Compare any two graphics cards:
GeForce GT 210 vs Radeon HD 4650 1GB
IntroThe GeForce GT 210 comes with a core clock speed of 589 MHz and a DDR3 memory frequency of 800 MHz. It also features a 64-bit memory bus, and makes use of a 40 nm design. It is comprised of 16 SPUs, 8 Texture Address Units, and 4 ROPs.
Compare those specs to the Radeon HD 4650 1GB, which comes with GPU clock speed of 600 MHz, and 1024 MB of GDDR3 memory set to run at 700 MHz through a 128-bit bus. It also is comprised of 320(64x5) Stream Processors, 32 Texture Address Units, and 8 ROPs.
(No game benchmarks for this combination yet.)
Power Usage and Theoretical Benchmarks
Power Consumption (Max TDP)
The Radeon HD 4650 1GB, in theory, should be a lot faster than the GeForce GT 210 in general. (explain)
Texel RateThe Radeon HD 4650 1GB is much (about 307%) faster with regards to anisotropic filtering than the GeForce GT 210. (explain)
Pixel RateThe Radeon HD 4650 1GB will be a lot (approximately 104%) more effective at full screen anti-aliasing than the GeForce GT 210, and also able to handle higher resolutions without slowing down too much. (explain)
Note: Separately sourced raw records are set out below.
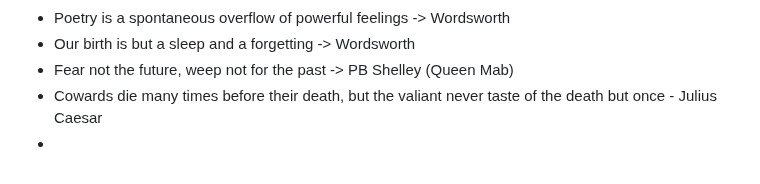
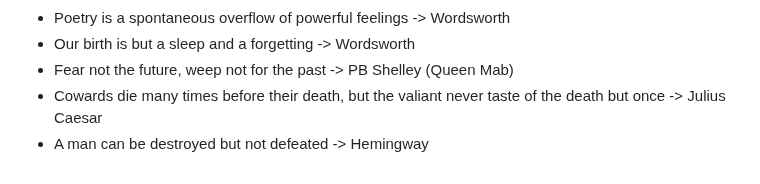
Before and after one commit to susmit31/obsidian, a Markdown page: Quotes.md, the part around the change. GitHub-like rendering.

Commit message:
added hemingway

```diff
--- a/Quotes.md
+++ b/Quotes.md
@@ -77,5 +77,5 @@ $$\small\text{Miracle $\rightarrow$ pg 590}$$
 - Poetry is a spontaneous overflow of powerful feelings -> Wordsworth
 - Our birth is but a sleep and a forgetting -> Wordsworth
 - Fear not the future, weep not for the past -> PB Shelley (Queen Mab)
-- Cowards die many times before their death, but the valiant never taste of the death but once - Julius Caesar
--
+- Cowards die many times before their death, but the valiant never taste of the death but once -> Julius Caesar
+- A man can be destroyed but not defeated -> Hemingway
```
Please note that the above 'benchmarks' are all just theoretical - the results were calculated based on the card's specifications, and real-world performance may (and probably will) vary at least a bit.
Please note that the price comparisons are based on search keywords - sometimes it might show cards with very similar names that are not exactly the same as the one chosen in the comparison. We do try to filter out the wrong results as best we can, though.
Memory Bandwidth: Bandwidth is the largest amount of information (measured in megabytes per second) that can be transferred over the external memory interface within a second. It is worked out by multiplying the bus width by the speed of its memory. If the card has DDR memory, the result should be multiplied by 2 again. If DDR5, multiply by 4 instead. The better the bandwidth is, the better the card will be in general. It especially helps with AA, HDR and high resolutions.
Texel Rate: Texel rate is the maximum texture map elements (texels) that are applied in one second. This is worked out by multiplying the total number of texture units of the card by the core clock speed of the chip. The better this number, the better the video card will be at texture filtering (anisotropic filtering - AF). It is measured in millions of texels per second.
Pixel Rate: Pixel rate is the most pixels the graphics card could possibly write to its local memory in one second - measured in millions of pixels per second. The number is worked out by multiplying the amount of Render Output Units by the the core speed of the card. ROPs (Raster Operations Pipelines - also called Render Output Units) are responsible for drawing the pixels (image) on the screen. The actual pixel output rate is also dependant on quite a few other factors, most notably the memory bandwidth - the lower the bandwidth is, the lower the ability to reach the maximum fill rate.